What is MPG

MPG, namely MPEG-1, is a world-famous standard for lossy compression of video and audio. It is designed to compress VHS-quality raw digital video and CD audio down to 1.5 Mbit/s without excessive quality loss, making video CDs, digital cable/satellite TV and digital audio broadcasting (DAB) possible. Today, MPEG-1 has become the most widely compatible lossy audio/video format in the world, and is widely used in a large number of products and technologies. Perhaps the best-known part of the MPEG-1 standard is the MP3 audio format it introduced.

The MPEG-1 standard is published as ISO/IEC 11172 – Information technology—coding of moving pictures and associated audio for digital storage media at up to about 1.5 Mbit/s. The standard consists of the following five parts:

  1. Systems (storage and synchronization of video, audio, and other data together)
  2. Video (compressed video content)
  3. Audio (compressed audio content)
  4. Conformance testing (testing the correctness of implementations of the standard)
  5. Reference software (example software showing how to encode and decode according to the standard)


File Extension

.mpg is one of a number of file extensions for MPEG-1 or MPEG-2 audio and video compression. .mp3 is the most common extension for files containing MPEG-1 Layer 3 audio. An MP3 file is typically an uncontained stream of raw audio; the conventional way to tag MP3 files is by writing data to “garbage” segments of each frame, which preserve the media information but are discarded by the player.



MPEG-1 supports resolutions up to 4095×4095 (12-bits), and bitrates up to 100 Mbit/s. MPEG-1 videos are most commonly seen using Source Input Format (SIF) resolution: 352×240, 352×288, or 320×240. These low resolutions, combined with a bitrate less than 1.5 Mbit/s, make up what is known as a constrained parameters bitstream (CPB), later renamed the “Low Level” (LL) profile in MPEG-2. This is the minimum video specifications any decoder should be able to handle, to be considered MPEG-1 compliant. This was selected to provide a good balance between quality and performance, allowing the use of reasonably inexpensive hardware of the time.



  1. Most popular software for video playback includes MPEG-1 decoding, in addition to any other supported formats.
  2. The popularity of MP3 audio has established a massive installed base of hardware that can play back MPEG-1 Audio (all three layers).
  3. “Virtually all digital audio devices” can play back MPEG-1 Audio. Many millions have been sold to-date.
  4. MPEG-1 is the exclusive video and audio format used on Green Book CD-i, the first consumer digital video format, and on Video CD (VCD), still a very popular format around the world.
  5. The DVD-Video standard originally required MPEG-1 Layer II audio for PAL countries, but was changed to allow AC-3/Dolby Digital-only discs. MPEG-1 Layer II audio is still allowed on DVDs, although newer extensions to the format, like MPEG Multichannel, are rarely supported.
  6. Most DVD players also support Video CD and MP3 CD playback, which use MPEG-1.
  7. The international Digital Video Broadcasting (DVB) standard primarily uses MPEG-1 Layer II audio, and MPEG-2 video.
  8. The international Digital Audio Broadcasting (DAB) standard uses MPEG-1 Layer II audio exclusively, due to MP2′s especially high quality, modest decoder performance requirements, and tolerance of errors.

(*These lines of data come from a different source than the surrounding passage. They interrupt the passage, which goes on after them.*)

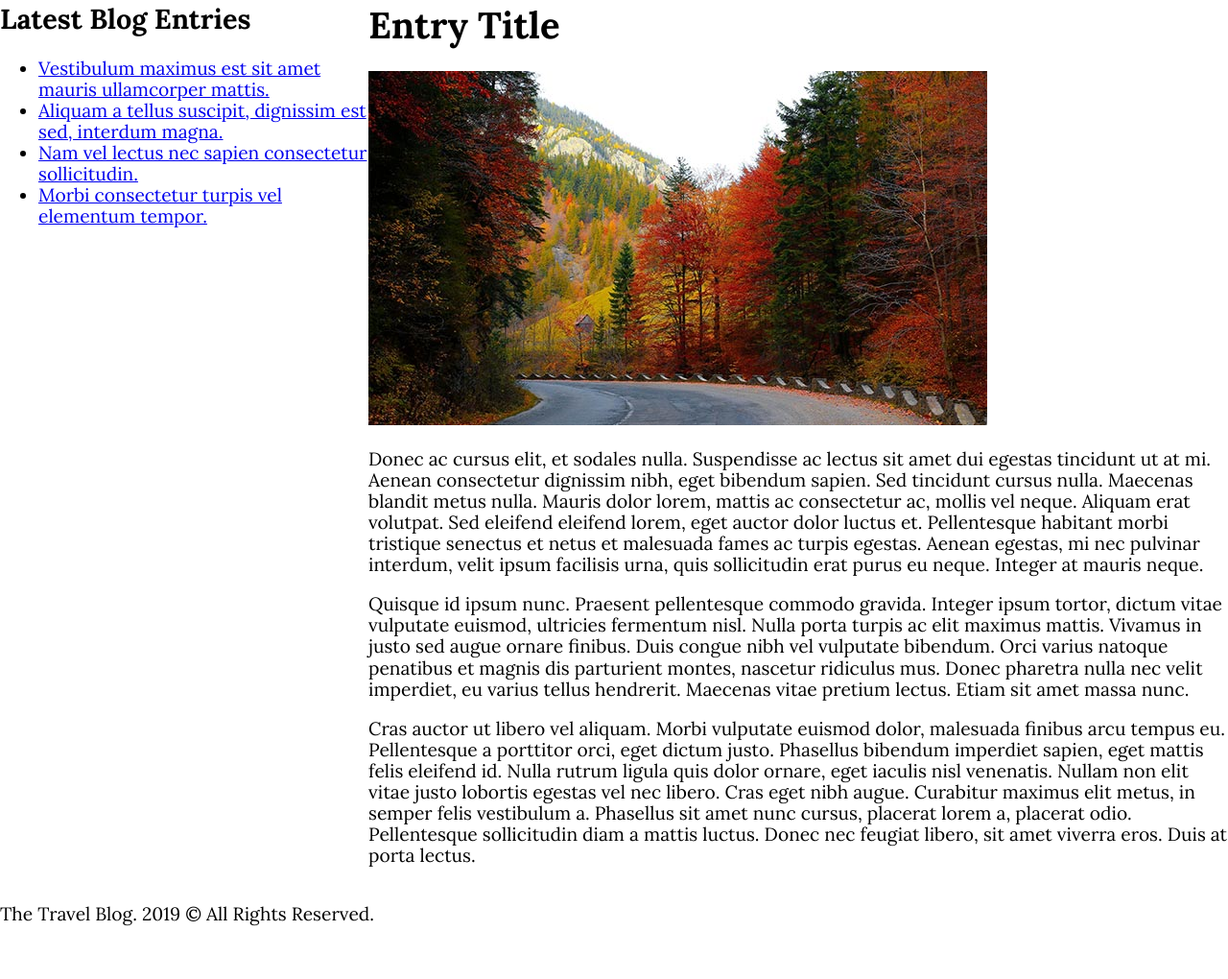
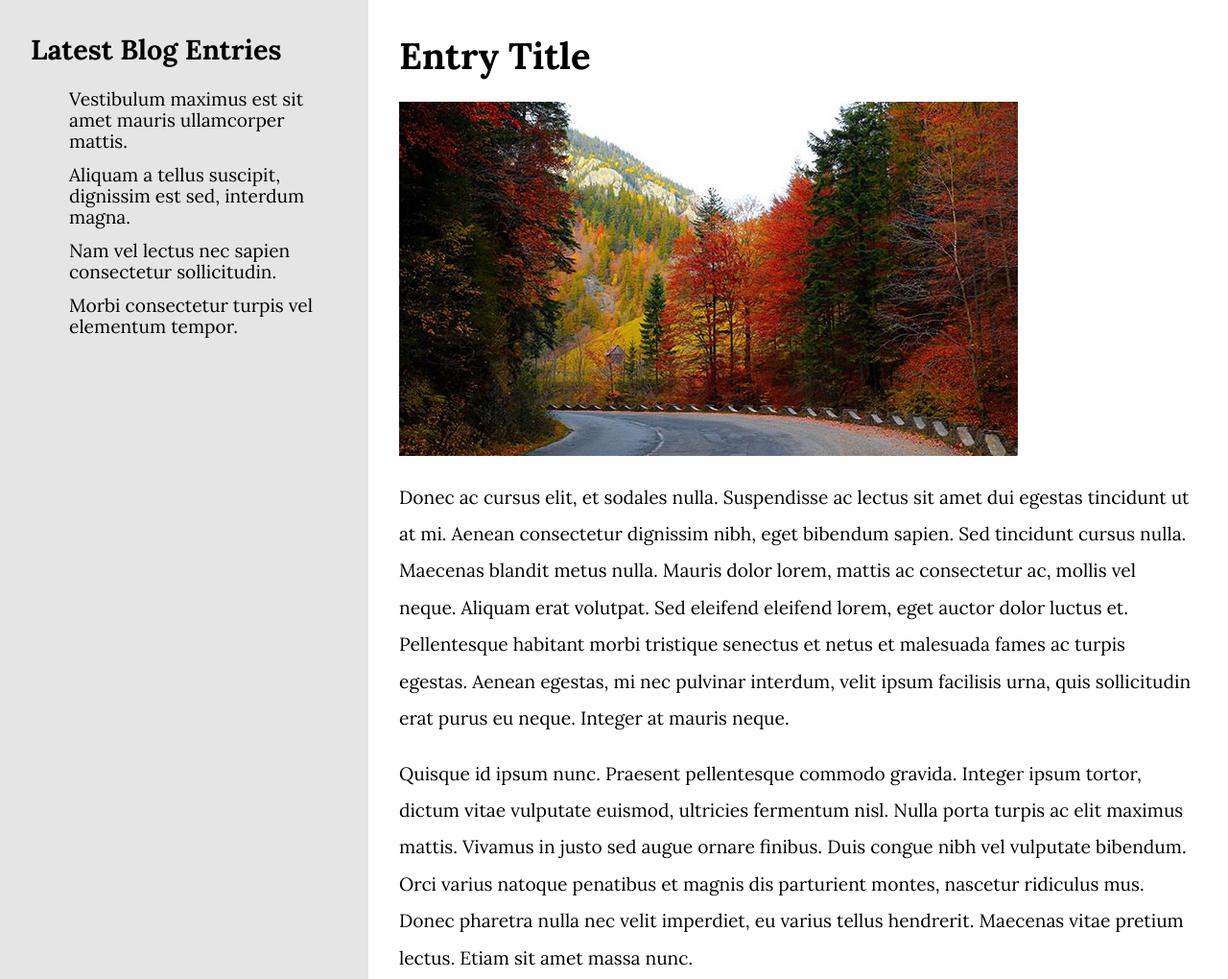
Before and after one commit to kwrdivyaraj100/08_building_a_blog_entry_layout, a plain HTML site: page index.html in a window 1280 px wide. Shown: the part 202-1222 px from the top of the page at 96% size. Before the commit the page ends 1184 px from the top, so only its background shows below. Drawn offline with nearby package versions, Linux system fonts and the light colour scheme.

Commit message:
finishing the sidebar, content and footer

```diff
--- a/css/style.css
+++ b/css/style.css
@@ -15,6 +15,9 @@ html {
 }
 img {
     max-width: 100%;
+}
+p {
+    line-height: 2;
 }
 body {
     font-family: var(--mainFont);
@@ -82,3 +85,37 @@ body {
         order: -1;
     }
 }
+
+.sidebar {
+    background-color: var(--gray);
+    padding: 2rem;
+}
+.sidebar ul {
+    list-style: none;
+}
+.sidebar ul li {
+    margin-bottom: .8rem;
+}
+.sidebar ul li:last-of-type {
+    margin-bottom: 0;
+}
+.sidebar a {
+    color: var(--black);
+    text-decoration: none;
+}
+.sidebar a:hover {
+    color: var(--secondary);
+}
+.main-content {
+    padding: 2rem;
+}
+
+.site-footer{
+    background-color: var(--secondary);
+}
+.site-footer p {
+    margin: 0;
+    padding: 1rem 0;
+    text-align: center;
+    color: var(--white);
+}
```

Related Guides and Tutorials for MPG Format

MPG to AVI – convert MPG videos to AVI on Win/Mac with high quality

MPEG to AVI – convert MPEG to AVI without quality loss on Win/Mac

MPG to DVD – convert and burn MPG video files to DVD easily and quickly